Living in a mobile house is way more different than living in a tiny house. Stability is a major concern in a mobile home, especially if you live with kids. 

Also, when you’re always on the road, you don’t have that much option when it comes to the education of your kids. Yet, that doesn’t mean that it’s impossible. 

Many parents choose to homeschool their children while they’re on the road. Another option is to travel only during the off-months of a school year.

Environmental Impact

In tiny houses, you use both nature and technology to provide you the best comfort using very little carbon footprint. Most tiny homes use solar power or natural gas as a source of power

It’s not only how tiny houses get the energy that has a positive environmental impact. Most tiny housers use repurposed and recycled materials to build their homes. This way, they’re able to reduce the amount of waste that comes with building a house. 

On the other hand, mobile homes also have a positive impact on the environment. But then again, RVs are not for a permanent dwelling place, but only as a vacation vehicle. 

RVs are mostly reliant on gas, and they sure use a lot of it when you hit the road. So, in this case, mobile homes are less environmentally friendly than tiny houses. But the good news is, you can now purchase mobile homes with eco-technology.  

How Tiny Houses and Mobile Homes Similar

Despite the differences, both tiny houses and mobile homes share a good amount of likeliness. For example, both allow you to travel around the country without ever living your comfy home. 

Also, they both let you escape from building codes and taxes. They also offer financial freedom. What’s more, tiny houses and mobile homes inspire you to live a minimalist, clutter-free lifestyle. 

Final Thoughts

Tiny houses and mobile homes both have upsides and downsides. While the setbacks are deal-breaker, you have to consider as well what you will be gaining. 

The bottom line is, both offer a lot of benefits that traditional houses cannot offer, such as mobility, financial freedom, and the opportunity to travel and get closer to the family.

Related Questions

Are tiny homes also mobile homes?

Tiny homes are houses under 500 square feet. Meanwhile, a mobile home falls under the federal HUD code — a national standard that overrides all local building codes. 

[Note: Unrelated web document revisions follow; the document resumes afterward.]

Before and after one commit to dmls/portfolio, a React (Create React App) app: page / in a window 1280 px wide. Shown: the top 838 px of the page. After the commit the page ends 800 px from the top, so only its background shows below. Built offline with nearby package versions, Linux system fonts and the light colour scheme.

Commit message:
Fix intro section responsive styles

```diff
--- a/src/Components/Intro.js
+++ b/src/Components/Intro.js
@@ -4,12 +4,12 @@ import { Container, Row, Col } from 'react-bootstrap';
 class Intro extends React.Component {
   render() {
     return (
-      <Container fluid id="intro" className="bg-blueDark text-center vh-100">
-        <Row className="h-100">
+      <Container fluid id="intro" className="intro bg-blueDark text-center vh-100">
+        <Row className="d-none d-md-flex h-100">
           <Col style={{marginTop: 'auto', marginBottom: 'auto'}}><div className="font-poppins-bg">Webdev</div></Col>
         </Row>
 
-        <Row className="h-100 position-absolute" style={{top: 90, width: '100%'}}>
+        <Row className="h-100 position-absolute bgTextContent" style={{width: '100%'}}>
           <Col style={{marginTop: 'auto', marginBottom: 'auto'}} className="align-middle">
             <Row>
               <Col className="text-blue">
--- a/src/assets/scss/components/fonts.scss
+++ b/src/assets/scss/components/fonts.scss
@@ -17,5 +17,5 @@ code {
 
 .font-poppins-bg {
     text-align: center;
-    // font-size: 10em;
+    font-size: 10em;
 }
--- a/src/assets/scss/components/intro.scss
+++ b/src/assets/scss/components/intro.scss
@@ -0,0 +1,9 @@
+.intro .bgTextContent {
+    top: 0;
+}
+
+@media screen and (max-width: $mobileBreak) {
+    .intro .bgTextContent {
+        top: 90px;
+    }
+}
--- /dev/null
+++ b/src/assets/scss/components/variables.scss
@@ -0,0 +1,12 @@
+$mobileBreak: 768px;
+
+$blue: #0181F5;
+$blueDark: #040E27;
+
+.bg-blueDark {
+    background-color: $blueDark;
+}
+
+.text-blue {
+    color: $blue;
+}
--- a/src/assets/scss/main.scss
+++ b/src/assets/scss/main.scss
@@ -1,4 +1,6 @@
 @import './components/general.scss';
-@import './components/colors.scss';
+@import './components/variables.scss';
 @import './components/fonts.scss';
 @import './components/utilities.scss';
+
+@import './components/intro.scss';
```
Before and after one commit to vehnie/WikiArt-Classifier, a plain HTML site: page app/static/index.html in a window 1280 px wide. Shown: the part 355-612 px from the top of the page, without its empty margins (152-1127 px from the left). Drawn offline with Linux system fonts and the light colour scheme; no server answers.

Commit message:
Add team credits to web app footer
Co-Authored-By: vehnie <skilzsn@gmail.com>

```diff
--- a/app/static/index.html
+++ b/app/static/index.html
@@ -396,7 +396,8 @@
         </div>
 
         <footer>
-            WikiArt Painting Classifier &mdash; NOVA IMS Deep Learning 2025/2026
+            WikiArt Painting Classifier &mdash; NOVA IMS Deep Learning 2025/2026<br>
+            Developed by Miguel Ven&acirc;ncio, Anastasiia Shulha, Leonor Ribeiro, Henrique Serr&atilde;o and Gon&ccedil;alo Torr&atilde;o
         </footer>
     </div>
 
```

Can I put a tiny house on my land? 

Yes. However, you must follow building codes and other regulations (depending on the size of your tiny house and the rules in your community).